Superficial siderosis of the central nervous system is a rare intractable disease induced by chronic subarachnoid hemorrhage. Neurological deficits, such as cerebellar ataxia and hearing difficulties, gradually progress if left undiagnosed. Hemosiderin deposition is irreversible because standard medical treatment has not yet been established. Interventions at the source of bleeding may be the key to a preferable outcome of treatment for chronic subarachnoid hemorrhage; however, the source is not clear in many cases.Among the consecutive cases diagnosed with a spontaneous cerebrospinal fluid (CSF) leak, cases of superficial siderosis associated with a CSF leak due to a ventral dural defect were retrospectively analyzed.Among 77 cases of a CSF leak, 7 cases (9%) of superficial siderosis were identified (median age of 59 years, male, 4 cases). Defects were diagnosed on 1-mm sliced fast imaging employing steady-state acquisition MRI (n = 5), conventional myelographic CT (n = 1), or dynamic myelographic CT (n = 1) at high thoracic levels (T1-T4). All defects were repaired by direct neurosurgery.

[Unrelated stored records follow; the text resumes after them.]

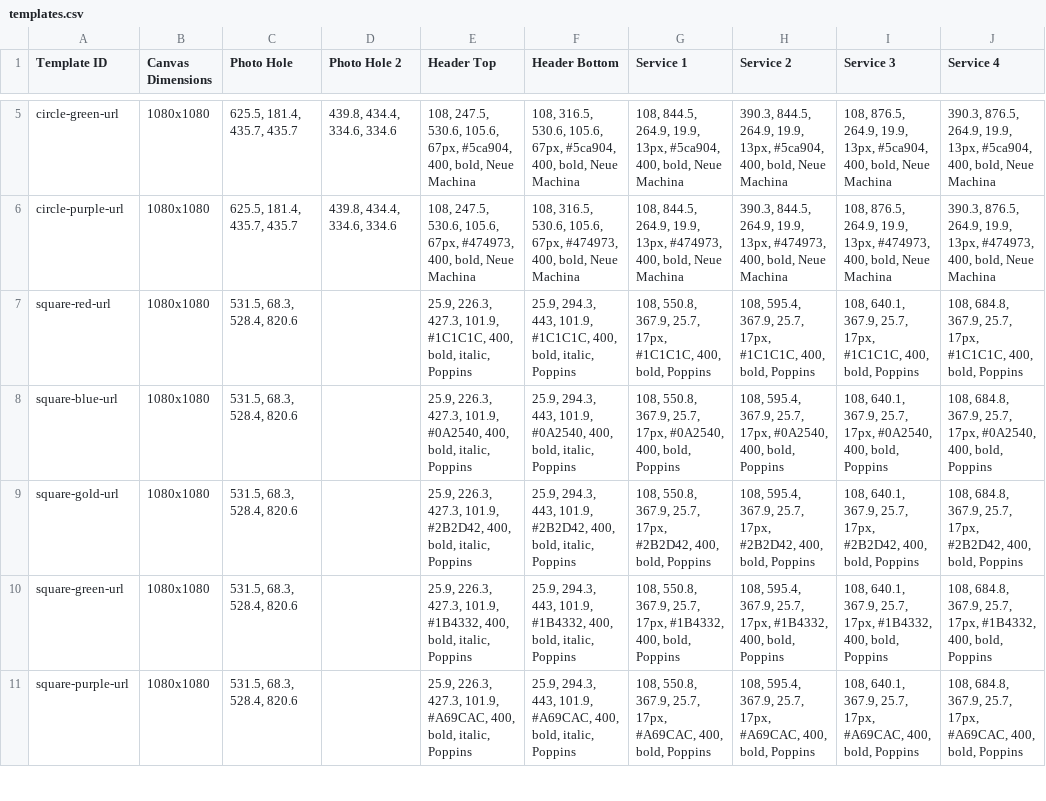
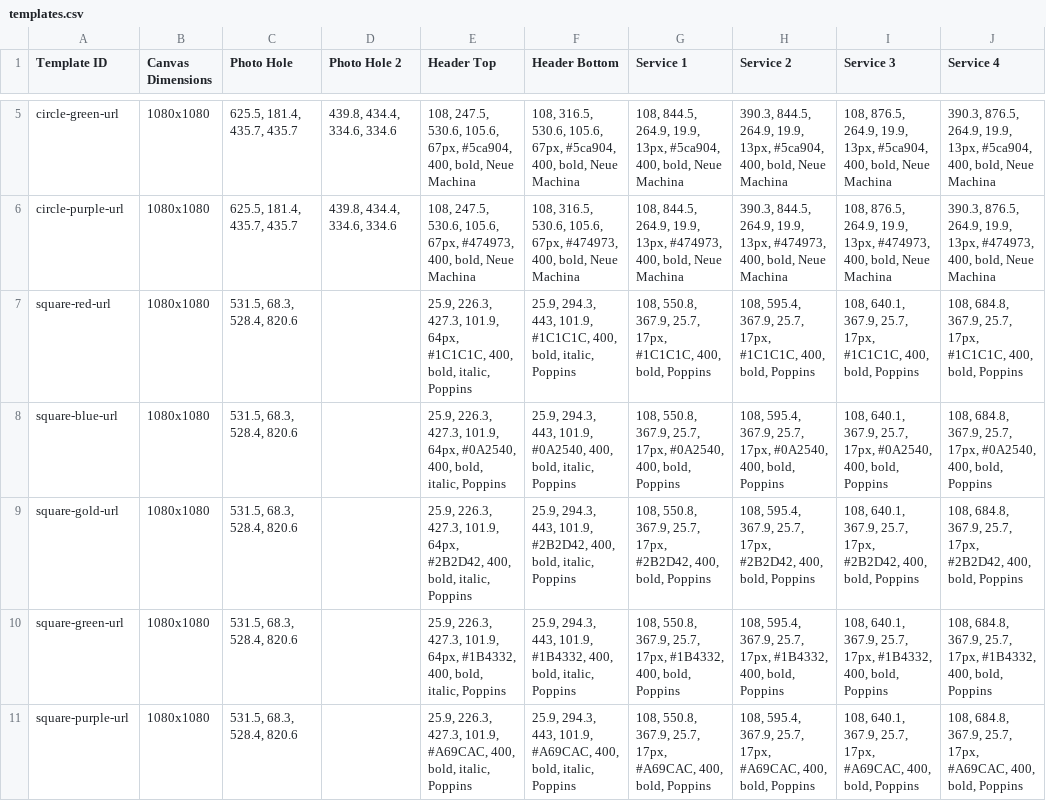
Before and after one commit to jakejmanley-collab/local-service-ads, a CSV file: public/templates.csv, drawn as a sheet; only a part is shown, gaps mark what is left out; the diff covers the shown part only; the diff names each change by its address in the sheet, - before the commit and + after, or states it on an @@ line.

Commit message:
Update templates.csv

```diff
--- a/public/templates.csv
+++ b/public/templates.csv
-E7 (Header Top): …427.3, 101.9, #1C1C1C, 400,…
+E7 (Header Top): …427.3, 101.9, 64px, #1C1C1C, 400,…
-E8 (Header Top): …427.3, 101.9, #0A2540, 400,…
+E8 (Header Top): …427.3, 101.9, 64px, #0A2540, 400,…
-E9 (Header Top): …427.3, 101.9, #2B2D42, 400,…
+E9 (Header Top): …427.3, 101.9, 64px, #2B2D42, 400,…
-E10 (Header Top): …427.3, 101.9, #1B4332, 400,…
+E10 (Header Top): …427.3, 101.9, 64px, #1B4332, 400,…
```
Also changed, not shown: 1 added row and 6 edited cells elsewhere in this file.
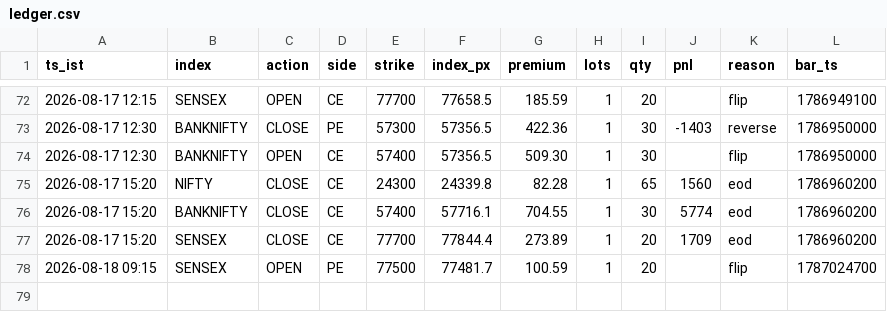
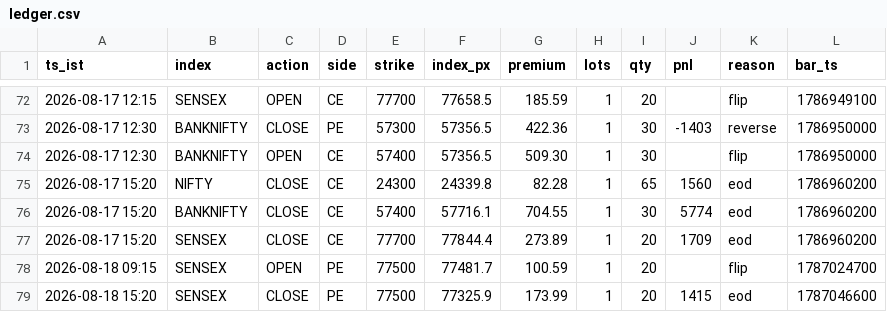
Before and after one commit to AletiAdarsh/sss-paper, a CSV file: data/live/ledger.csv, drawn as a sheet; only a part is shown, gaps mark what is left out.

```diff
--- a/data/live/ledger.csv
+++ b/data/live/ledger.csv
@@ -78 +78,2 @@ ts_ist,index,action,side,strike,index_px,premium,lots,qty,pnl,reason,bar_ts
 2026-08-18 09:15,SENSEX,OPEN,PE,77500,77481.7,100.59,1,20,,flip,1787024700
+2026-08-18 15:20,SENSEX,CLOSE,PE,77500,77325.9,173.99,1,20,1415,eod,1787046600
```
Also changed, not shown: 1 other file.
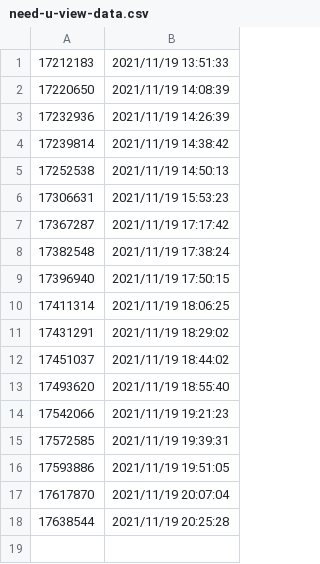
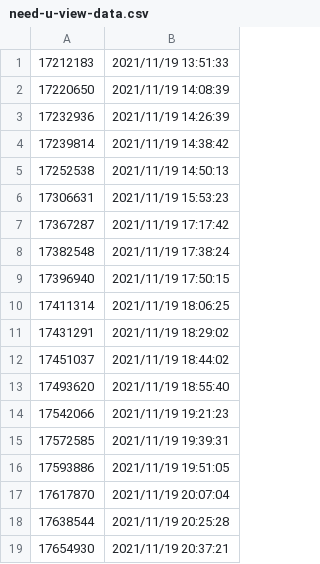
Before and after one commit to Murayu0225/youtube-dev, a CSV file: Data/need-u-view-data.csv, drawn as a sheet; the diff names each change by its address in the sheet, - before the commit and + after, or states it on an @@ line.

Commit message:
Chopstick data was Downloaded!

```diff
--- a/Data/need-u-view-data.csv
+++ b/Data/need-u-view-data.csv
+row 19: 17654930 | 2021/11/19 20:37:21
```
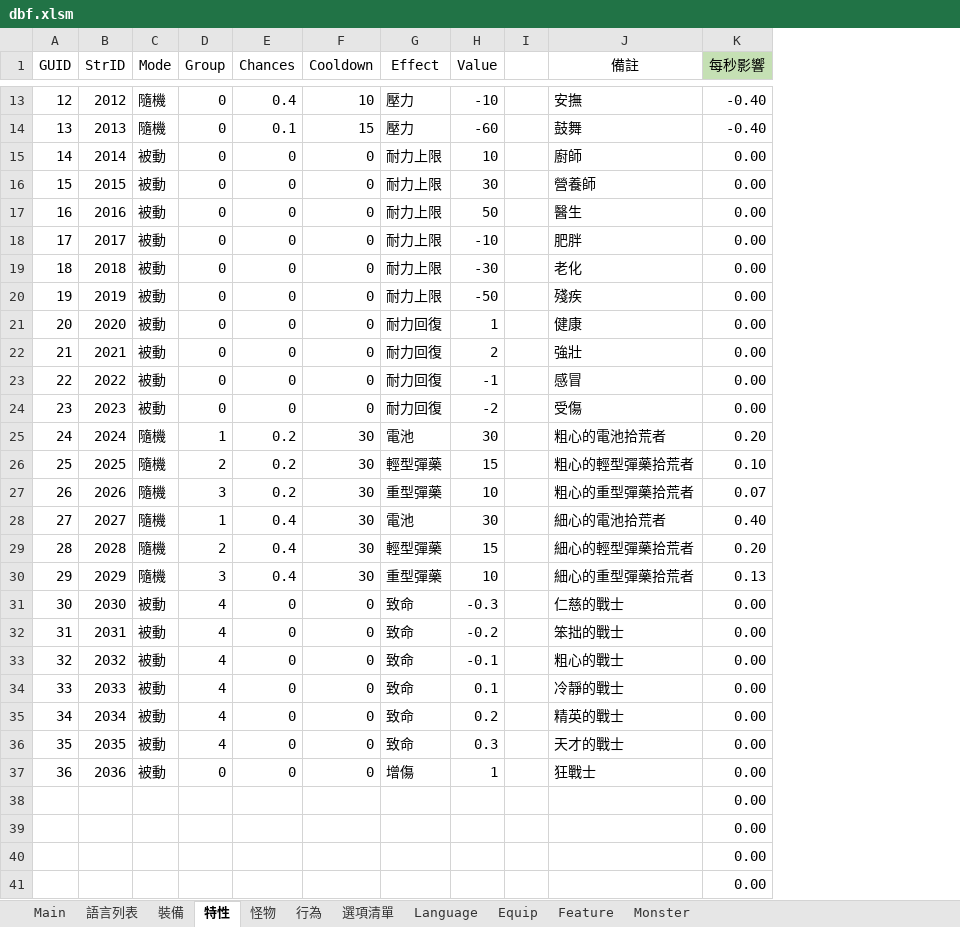
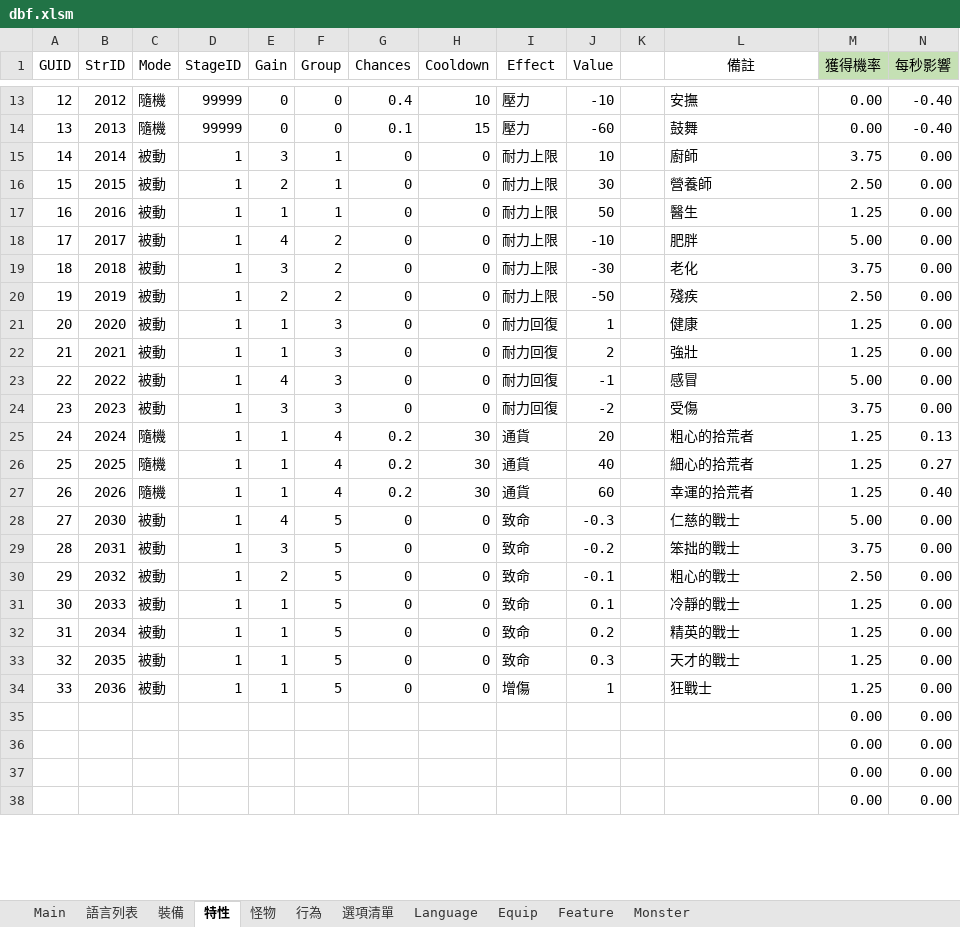
Before and after one commit to yinweli/project_acg, an Excel workbook: Doc/dbf.xlsm, sheet 特性, drawn as a sheet; only a part is shown, gaps mark what is left out; values as stored, in another font and other column widths than the file's, no borders; table styles not drawn; removed rows and columns are numbered as before the commit, all else as after; the diff covers the shown part only; the diff names each change by its address in the sheet, - before the commit and + after, or states it on an @@ line.

Commit message:
dbf更新

```diff
--- a/Doc/dbf.xlsm (sheet 特性)
+++ b/Doc/dbf.xlsm (sheet 特性)
+column D (StageID), rows 13-34: 99999 | 99999 | 1 | 1 | 1 | 1 | 1 | 1 | 1 | 1 | 1 | 1 | 1 | 1 | 1 | 1 | 1 | 1 | 1 | 1 | 1 | 1
+column E (Gain), rows 13-34: 0 | 0 | 3 | 2 | 1 | 4 | 3 | 2 | 1 | 1 | 4 | 3 | 1 | 1 | 1 | 4 | 3 | 2 | 1 | 1 | 1 | 1
+column M (獲得機率), rows 13-38: 0.00 | 0.00 | 3.75 | 2.50 | 1.25 | 5.00 | 3.75 | 2.50 | 1.25 | 1.25 | 5.00 | 3.75 | 1.25 | 1.25 | 1.25 | 5.00 | 3.75 | 2.50 | 1.25 | 1.25 | 1.25 | 1.25 | 0.00 | 0.00 | 0.00 | 0.00
-F15:F17 (Group): 0
+F15:F17 (Group): 1
-F18:F20 (Group): 0
+F18:F20 (Group): 2
-F21:F24 (Group): 0
+F21:F24 (Group): 3
-F25 (Group): 1
+F25 (Group): 4
-I25 (Effect): 電池
+I25 (Effect): 通貨
-J25 (Value): 30
+J25 (Value): 20
-L25 (備註): 粗心的電池拾荒者
+L25 (備註): 粗心的拾荒者
-N25 (每秒影響): 0.20
+N25 (每秒影響): 0.13
-F26 (Group): 2
+F26 (Group): 4
-I26 (Effect): 輕型彈藥
+I26 (Effect): 通貨
-J26 (Value): 15
+J26 (Value): 40
-L26 (備註): 粗心的輕型彈藥拾荒者
+L26 (備註): 細心的拾荒者
-N26 (每秒影響): 0.10
+N26 (每秒影響): 0.27
-F27 (Group): 3
+F27 (Group): 4
-I27 (Effect): 重型彈藥
+I27 (Effect): 通貨
-J27 (Value): 10
+J27 (Value): 60
-L27 (備註): 粗心的重型彈藥拾荒者
+L27 (備註): 幸運的拾荒者
-N27 (每秒影響): 0.07
+N27 (每秒影響): 0.40
-row 28: 27 | 2027 | 隨機 | 1 | 0.4 | 30 | 電池 | 30 |  | 細心的電池拾荒者 | 0.40
-row 29: 28 | 2028 | 隨機 | 2 | 0.4 | 30 | 輕型彈藥 | 15 |  | 細心的輕型彈藥拾荒者 | 0.20
-row 30: 29 | 2029 | 隨機 | 3 | 0.4 | 30 | 重型彈藥 | 10 |  | 細心的重型彈藥拾荒者 | 0.13
-A28 (GUID): 30
+A28 (GUID): 27
-F28:F33 (Group): 4
+F28:F33 (Group): 5
-A29 (GUID): 31
+A29 (GUID): 28
-A30 (GUID): 32
+A30 (GUID): 29
-A31 (GUID): 33
+A31 (GUID): 30
-A32 (GUID): 34
+A32 (GUID): 31
-A33 (GUID): 35
+A33 (GUID): 32
-A34 (GUID): 36
+A34 (GUID): 33
-F34 (Group): 0
+F34 (Group): 5
```
Also changed, not shown: 3 added rows elsewhere in this sheet, sheet Feature, sheet 裝備, sheet Equip, sheet 怪物, sheet Monster, formulas that keep their value.
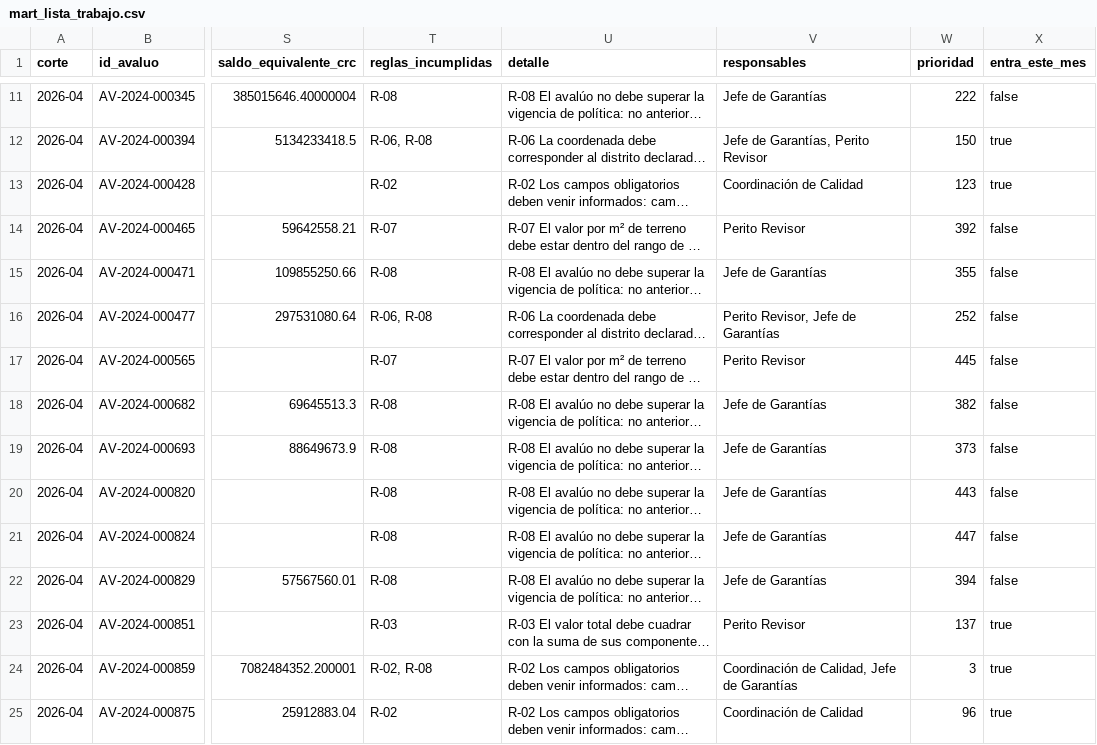
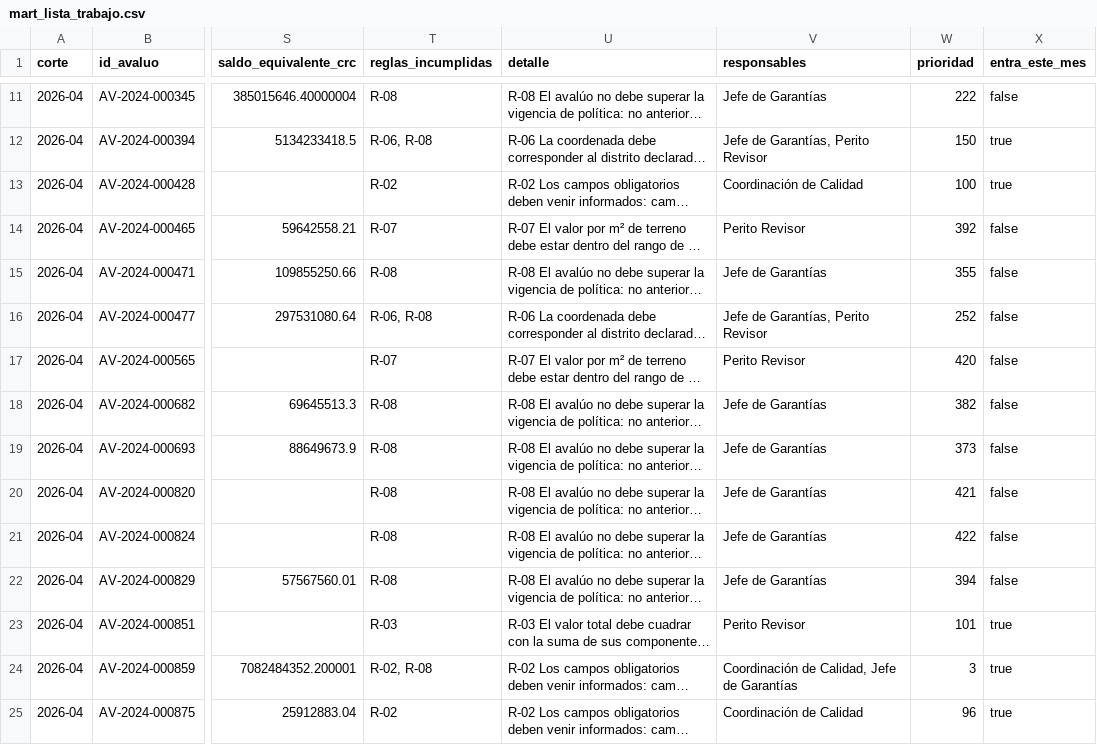
Before and after one commit to BigBossCarlos/cartera-garantias-dq, a CSV file: data/marts/mart_lista_trabajo.csv, drawn as a sheet; only a part is shown, gaps mark what is left out; long unchanged cells end in …; the diff covers the shown part only; the diff names each change by its address in the sheet, - before the commit and + after, or states it on an @@ line.

```diff
--- a/data/marts/mart_lista_trabajo.csv
+++ b/data/marts/mart_lista_trabajo.csv
-W13 (prioridad): 123
+W13 (prioridad): 100
-V16 (responsables): Perito Revisor, Jefe de Garantías
+V16 (responsables): Jefe de Garantías, Perito Revisor
-W17 (prioridad): 445
+W17 (prioridad): 420
-W20 (prioridad): 443
+W20 (prioridad): 421
-W21 (prioridad): 447
+W21 (prioridad): 422
-W23 (prioridad): 137
+W23 (prioridad): 101
```
Also changed, not shown: 123 edited cells elsewhere in this file, data/marts/mart_pareto_reglas.csv, 2 other files.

During surgery, continuous bleeding from the epidural veins of the internal vertebral venous plexus was identified as the source of subarachnoid hemorrhage. Epidural CSF pulsations through the defect prevented clot formation by the epidural veins. Dural repair stopped free communication between the subarachnoid and epidural spaces, leading to the disappearance of chronic subarachnoid hemorrhage.Bleeding from the epidural venous plexus may be the cause of superficial siderosis associated with ventral dural defects. Neurosurgical repair may stop the progression of this condition.